Record set:

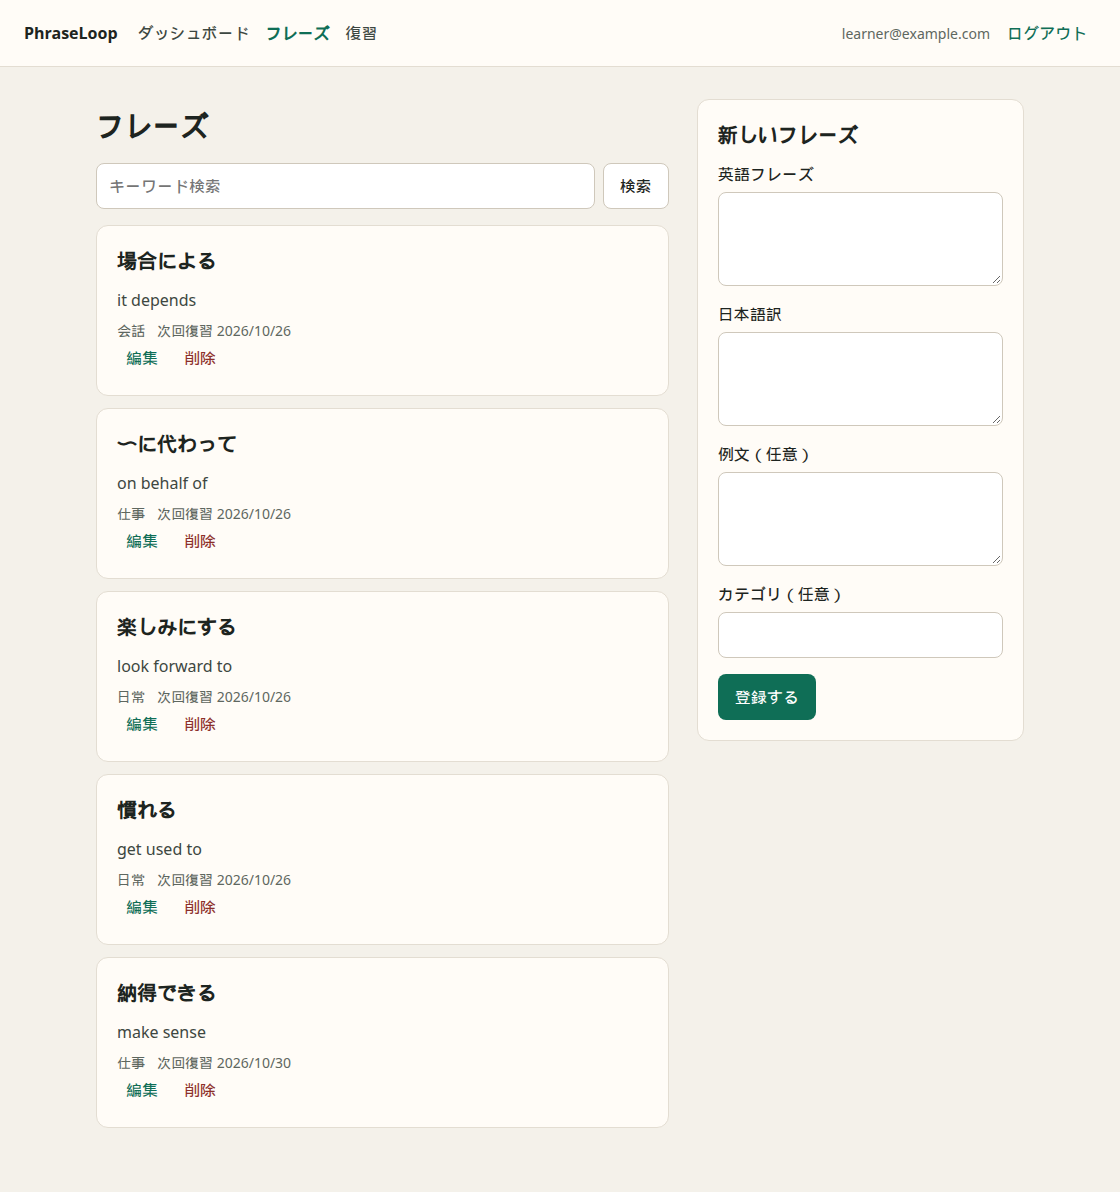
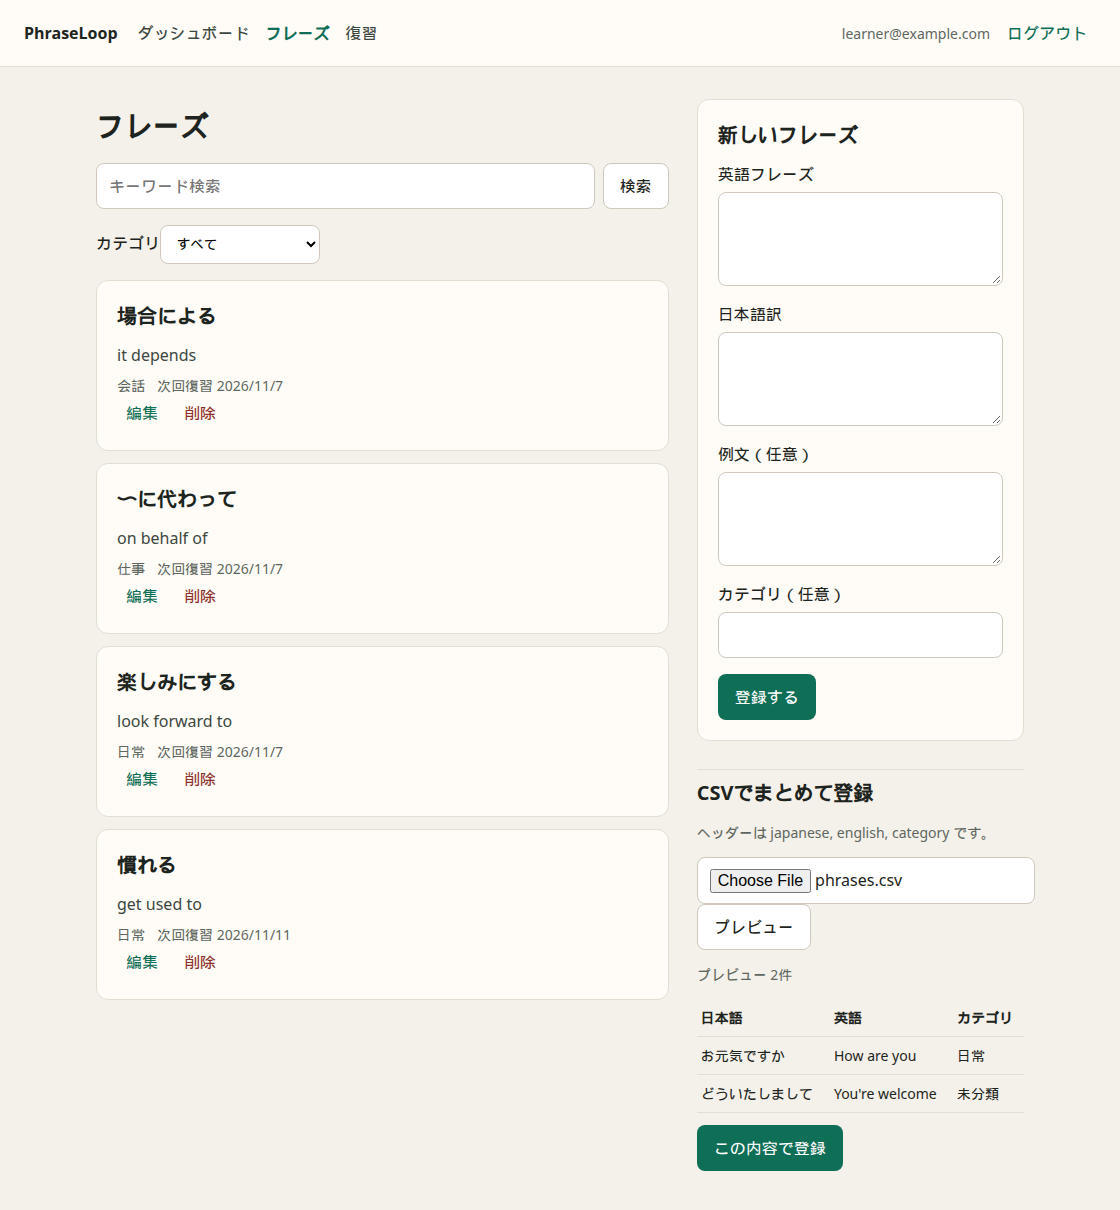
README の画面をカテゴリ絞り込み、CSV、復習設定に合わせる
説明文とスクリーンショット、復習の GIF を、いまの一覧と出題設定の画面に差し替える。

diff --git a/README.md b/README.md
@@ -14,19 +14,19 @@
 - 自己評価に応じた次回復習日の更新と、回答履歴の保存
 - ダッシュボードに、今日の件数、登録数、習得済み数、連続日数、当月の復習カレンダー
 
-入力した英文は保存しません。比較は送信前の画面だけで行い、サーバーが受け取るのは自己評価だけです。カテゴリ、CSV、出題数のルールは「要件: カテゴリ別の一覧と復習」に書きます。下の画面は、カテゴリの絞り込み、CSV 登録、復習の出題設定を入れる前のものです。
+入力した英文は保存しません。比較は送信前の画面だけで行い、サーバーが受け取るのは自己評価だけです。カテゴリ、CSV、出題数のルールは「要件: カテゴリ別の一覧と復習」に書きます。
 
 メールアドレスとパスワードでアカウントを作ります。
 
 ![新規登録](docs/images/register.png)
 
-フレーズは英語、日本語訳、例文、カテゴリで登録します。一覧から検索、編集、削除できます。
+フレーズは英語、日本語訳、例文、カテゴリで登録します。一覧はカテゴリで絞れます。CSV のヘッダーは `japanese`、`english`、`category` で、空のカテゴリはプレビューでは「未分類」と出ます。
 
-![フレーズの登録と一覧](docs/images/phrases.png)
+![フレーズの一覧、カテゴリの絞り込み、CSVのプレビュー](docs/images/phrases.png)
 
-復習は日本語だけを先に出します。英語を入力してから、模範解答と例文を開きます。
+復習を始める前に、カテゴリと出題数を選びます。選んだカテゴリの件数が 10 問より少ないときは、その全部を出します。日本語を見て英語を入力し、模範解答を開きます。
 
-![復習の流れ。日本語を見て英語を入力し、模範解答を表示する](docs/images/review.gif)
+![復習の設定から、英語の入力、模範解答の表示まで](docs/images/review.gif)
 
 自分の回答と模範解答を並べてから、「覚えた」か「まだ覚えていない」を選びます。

Task instructions: Print all the records exactly, minus any images.

Task output:
README の画面をカテゴリ絞り込み、CSV、復習設定に合わせる
説明文とスクリーンショット、復習の GIF を、いまの一覧と出題設定の画面に差し替える。

diff --git a/README.md b/README.md
@@ -14,19 +14,19 @@
 - 自己評価に応じた次回復習日の更新と、回答履歴の保存
 - ダッシュボードに、今日の件数、登録数、習得済み数、連続日数、当月の復習カレンダー
 
-入力した英文は保存しません。比較は送信前の画面だけで行い、サーバーが受け取るのは自己評価だけです。カテゴリ、CSV、出題数のルールは「要件: カテゴリ別の一覧と復習」に書きます。下の画面は、カテゴリの絞り込み、CSV 登録、復習の出題設定を入れる前のものです。
+入力した英文は保存しません。比較は送信前の画面だけで行い、サーバーが受け取るのは自己評価だけです。カテゴリ、CSV、出題数のルールは「要件: カテゴリ別の一覧と復習」に書きます。
 
 メールアドレスとパスワードでアカウントを作ります。
 
 ![新規登録](docs/images/register.png)
 
-フレーズは英語、日本語訳、例文、カテゴリで登録します。一覧から検索、編集、削除できます。
+フレーズは英語、日本語訳、例文、カテゴリで登録します。一覧はカテゴリで絞れます。CSV のヘッダーは `japanese`、`english`、`category` で、空のカテゴリはプレビューでは「未分類」と出ます。
 
-![フレーズの登録と一覧](docs/images/phrases.png)
+![フレーズの一覧、カテゴリの絞り込み、CSVのプレビュー](docs/images/phrases.png)
 
-復習は日本語だけを先に出します。英語を入力してから、模範解答と例文を開きます。
+復習を始める前に、カテゴリと出題数を選びます。選んだカテゴリの件数が 10 問より少ないときは、その全部を出します。日本語を見て英語を入力し、模範解答を開きます。
 
-![復習の流れ。日本語を見て英語を入力し、模範解答を表示する](docs/images/review.gif)
+![復習の設定から、英語の入力、模範解答の表示まで](docs/images/review.gif)
 
 自分の回答と模範解答を並べてから、「覚えた」か「まだ覚えていない」を選びます。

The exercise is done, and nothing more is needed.